Digi pop art gets anthropological at West Lane South's latest excavation of modern life
LA-born artist Lauren Elder's first UK exhibition hits London this week. Tribe 2 Tribe will explore the role of art within an anthropoligical context and the symbolism of cultures estranged by distance - fusing painted materials, commercial logos and interacting objects. Having recently received her BFA in Fine Arts, Lauren also moonlights within art-collective, Miami Dutch, a mysterious ensemble of self-evasive characters.
"When faced with uncertainty, individuals continually organize themselves within their group-based reality and respond within that reality." Weick, 1995.
With the show opening this week, Dazed speaks to Lauren about the anthropological inspirations behind her work.
DD: What made you choose London over LA for the show?
Lauren Elder: Amy Knight approached me initially about exhibiting at West Lane South and it seemed like a great opportunity to realize my ideas. The geography of doing a show in London vs. LA didn’t initially factor into it, but it became interesting as I had to create the work in a way that could be segmented and shipped in separate pieces, and that process began to inform and reinforce the ideas I was already working with.
Dazed Digital: What started Tribe to Tribe?
Lauren Elder: It stemmed from an interest in “symbolic behavior” as a way to initiate, categorize, and map our behavior socially and subconsciously with objects. We engage the iconography of contemporary consumerism on either a transparent or a dependent level and yet there’s always a space left between, a subconscious artifact that remains behind.
DD: Have you ever studied any anthropology before? Or is this just purely a fascination you've always had that prompted you to cover this?
Lauren Elder: I’ve never actually studied it, but it relates directly to Tribe 2 Tribe. I’ve approached the subject more casually and become fascinated by our growing responsibility, or lack thereof, to fully utilize the icons, designs, and textures that consumer objects have given us. Our relationship to the commercial and technological systems we’ve built has blurred, and with digital processes new functions and new forms can be personalized and created intuitively. Any mass-produced object can operate as an extraction point for the creation of new information.
DD: Tell us more about Miami Dutch? Do you collaborate on pieces or just exhibit together?
Lauren Elder: We’re a collective - recently rebranded from No New Info to Miami Dutch. It’s myself, Andre and Evan Lenox, Brian Khek and Micah Schippa. With No New Info we curated ourselves into a show, while Miami Dutch now functions as a fully collaborative entity, a corps collectif, that abandons individual authorship.

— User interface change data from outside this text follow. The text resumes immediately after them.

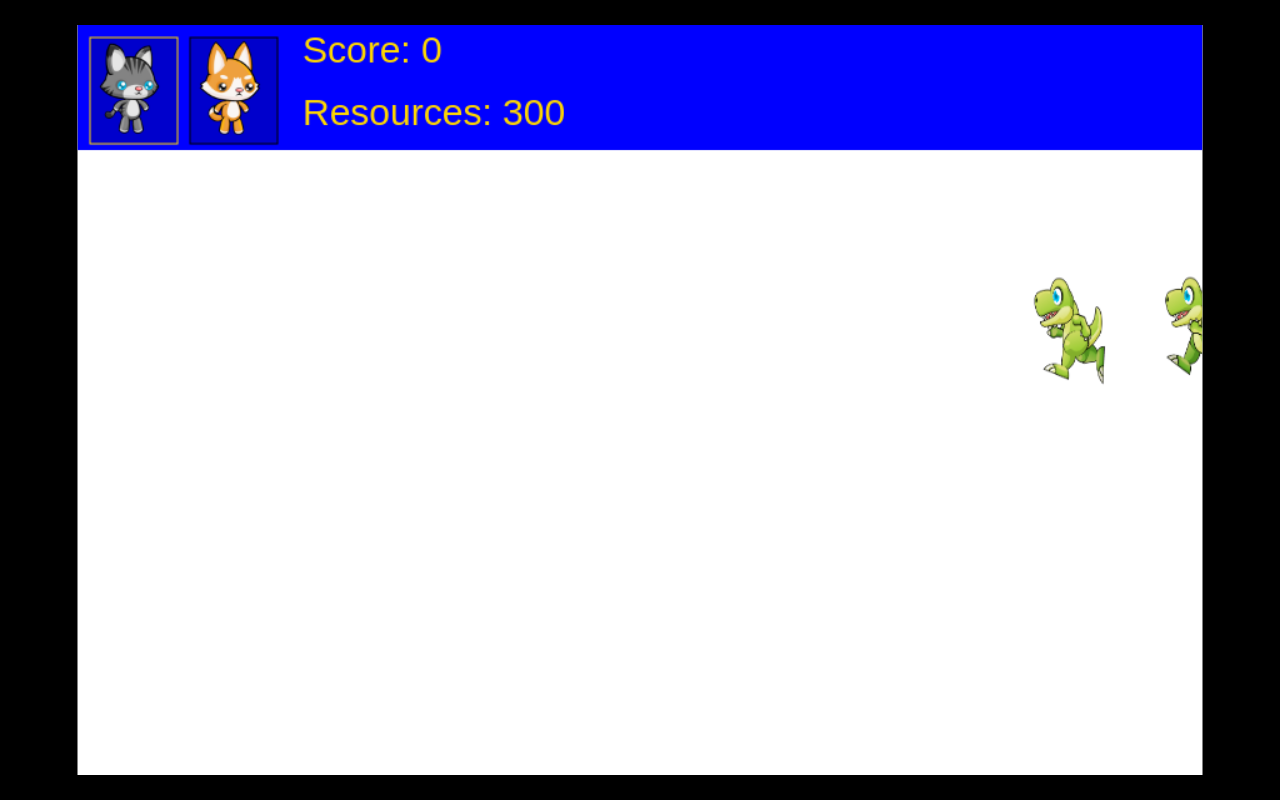
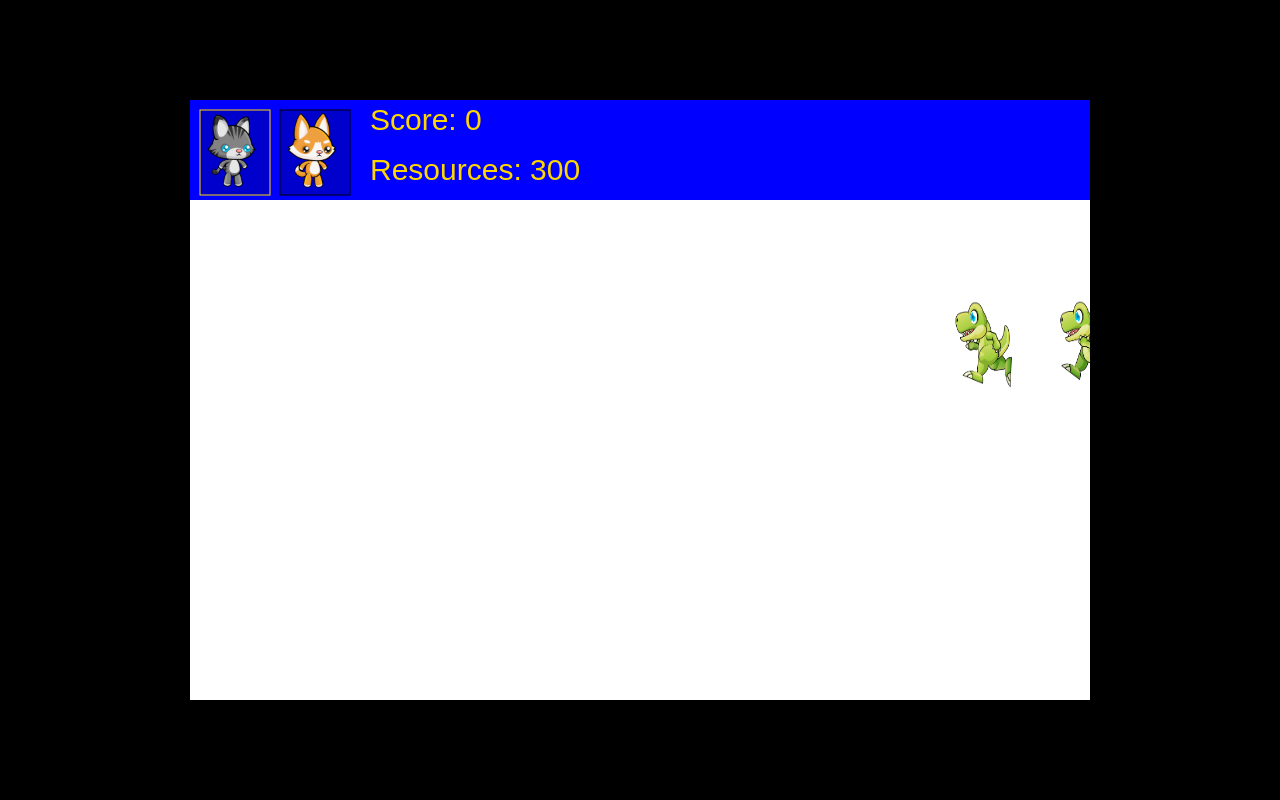
Before and after one commit to josephtchess/pagestest, a plain HTML site: page index.html in a window 1280 px wide. Drawn offline with Linux system fonts and the light colour scheme.

Commit message:
resize window

```diff
--- a/style.css
+++ b/style.css
@@ -6,7 +6,7 @@ body{
     top: 50%;
     left: 50%;
     transform: translate(-50%, -50%);
-    width: 1125px;
-    height: 750px;
+    width: 900px;
+    height: 600px;
     background: white;
 }
```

Our slogan from our anthem is “One Body, One hand.”
DD: What's next after Tribe 2 Tribe?
Lauren Elder: I’m releasing a book and e-book with Rachael Milton and Sua Yoo that creates a fictional narrative incorporating sculptures and comics. Plus I'm doing Mawu-Lisa II, a group show curated by Amalia Ulman where I’ll be reinterpreting traditional flower paintings with a commercial plastic aesthetic, and Jasper Spicero’s project Open Shape, where I’m creating models of liquid wearable forms.
Tribe 2 Tribe runs from 19th September-26th October at West Lane South in Bermondsey. as part of the Art Licks weekend. Find out more here.